[Extracted data entries]
-- Opening Marker --
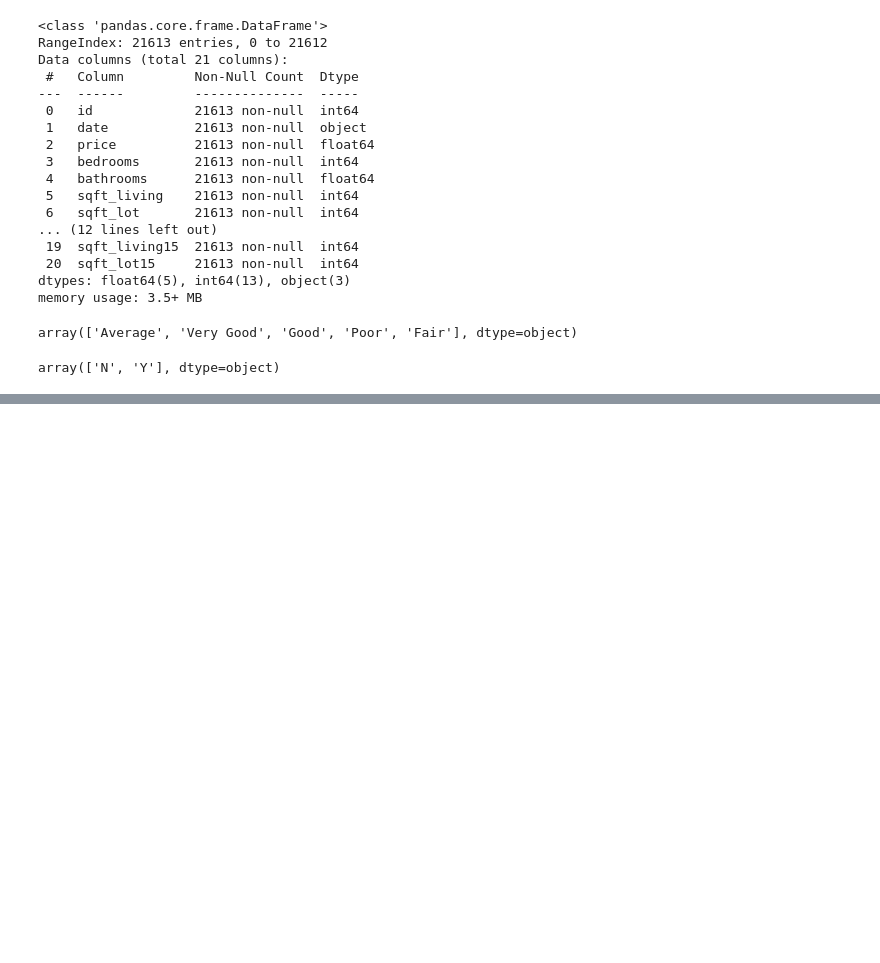
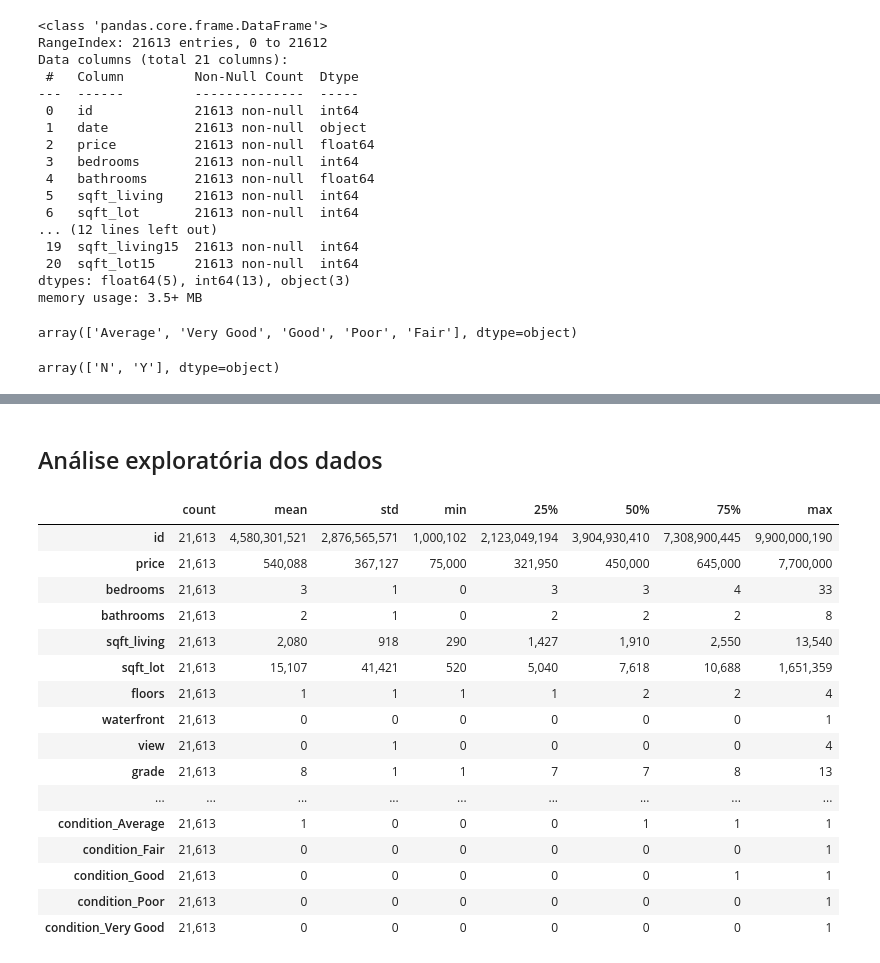
Before and after one commit to EnzoSBDias/House_Pricing_ML, a Jupyter notebook: code/main.ipynb, the cells around one changed output, grey strips where cells are left out. Drawn from its saved outputs; the diff is of its cells as text; code cells hidden in the pictures; blank space fills up the shorter version.

```diff
--- a/code/main.ipynb
+++ b/code/main.ipynb
@@ -95,0 +119,22 @@ df.head().T
+# %% [markdown]
+## Análise exploratória dos dados
+# %%
+df.describe().T
+# %% [output]
+|  | count | mean | std | min | 25% | 50% | 75% | max |
+| id | 21,613 | 4,580,301,521 | 2,876,565,571 | 1,000,102 | 2,123,049,194 | 3,904,930,410 | 7,308,900,445 | 9,900,000,190 |
+| price | 21,613 | 540,088 | 367,127 | 75,000 | 321,950 | 450,000 | 645,000 | 7,700,000 |
+| bedrooms | 21,613 | 3 | 1 | 0 | 3 | 3 | 4 | 33 |
+| bathrooms | 21,613 | 2 | 1 | 0 | 2 | 2 | 2 | 8 |
+| sqft_living | 21,613 | 2,080 | 918 | 290 | 1,427 | 1,910 | 2,550 | 13,540 |
+| sqft_lot | 21,613 | 15,107 | 41,421 | 520 | 5,040 | 7,618 | 10,688 | 1,651,359 |
+| floors | 21,613 | 1 | 1 | 1 | 1 | 2 | 2 | 4 |
+| waterfront | 21,613 | 0 | 0 | 0 | 0 | 0 | 0 | 1 |
+| view | 21,613 | 0 | 1 | 0 | 0 | 0 | 0 | 4 |
+| grade | 21,613 | 8 | 1 | 1 | 7 | 7 | 8 | 13 |
+| ... | ... | ... | ... | ... | ... | ... | ... | ... |
+| condition_Average | 21,613 | 1 | 0 | 0 | 0 | 1 | 1 | 1 |
+| condition_Fair | 21,613 | 0 | 0 | 0 | 0 | 0 | 0 | 1 |
+| condition_Good | 21,613 | 0 | 0 | 0 | 0 | 0 | 1 | 1 |
+| condition_Poor | 21,613 | 0 | 0 | 0 | 0 | 0 | 0 | 1 |
+| condition_Very Good | 21,613 | 0 | 0 | 0 | 0 | 0 | 0 | 1 |
```
Also changed, not shown: parts of 7 cells of this notebook.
-- Closing Marker --
**ABOUT THIS EXERCISE:**
Print verbatim every line above, apart from the pictures.

**RESPONSE FOR THIS EXERCISE:**
Before and after one commit to EnzoSBDias/House_Pricing_ML, a Jupyter notebook: code/main.ipynb, the cells around one changed output, grey strips where cells are left out. Drawn from its saved outputs; the diff is of its cells as text; code cells hidden in the pictures; blank space fills up the shorter version.

```diff
--- a/code/main.ipynb
+++ b/code/main.ipynb
@@ -95,0 +119,22 @@ df.head().T
+# %% [markdown]
+## Análise exploratória dos dados
+# %%
+df.describe().T
+# %% [output]
+|  | count | mean | std | min | 25% | 50% | 75% | max |
+| id | 21,613 | 4,580,301,521 | 2,876,565,571 | 1,000,102 | 2,123,049,194 | 3,904,930,410 | 7,308,900,445 | 9,900,000,190 |
+| price | 21,613 | 540,088 | 367,127 | 75,000 | 321,950 | 450,000 | 645,000 | 7,700,000 |
+| bedrooms | 21,613 | 3 | 1 | 0 | 3 | 3 | 4 | 33 |
+| bathrooms | 21,613 | 2 | 1 | 0 | 2 | 2 | 2 | 8 |
+| sqft_living | 21,613 | 2,080 | 918 | 290 | 1,427 | 1,910 | 2,550 | 13,540 |
+| sqft_lot | 21,613 | 15,107 | 41,421 | 520 | 5,040 | 7,618 | 10,688 | 1,651,359 |
+| floors | 21,613 | 1 | 1 | 1 | 1 | 2 | 2 | 4 |
+| waterfront | 21,613 | 0 | 0 | 0 | 0 | 0 | 0 | 1 |
+| view | 21,613 | 0 | 1 | 0 | 0 | 0 | 0 | 4 |
+| grade | 21,613 | 8 | 1 | 1 | 7 | 7 | 8 | 13 |
+| ... | ... | ... | ... | ... | ... | ... | ... | ... |
+| condition_Average | 21,613 | 1 | 0 | 0 | 0 | 1 | 1 | 1 |
+| condition_Fair | 21,613 | 0 | 0 | 0 | 0 | 0 | 0 | 1 |
+| condition_Good | 21,613 | 0 | 0 | 0 | 0 | 0 | 1 | 1 |
+| condition_Poor | 21,613 | 0 | 0 | 0 | 0 | 0 | 0 | 1 |
+| condition_Very Good | 21,613 | 0 | 0 | 0 | 0 | 0 | 0 | 1 |
```
Also changed, not shown: parts of 7 cells of this notebook.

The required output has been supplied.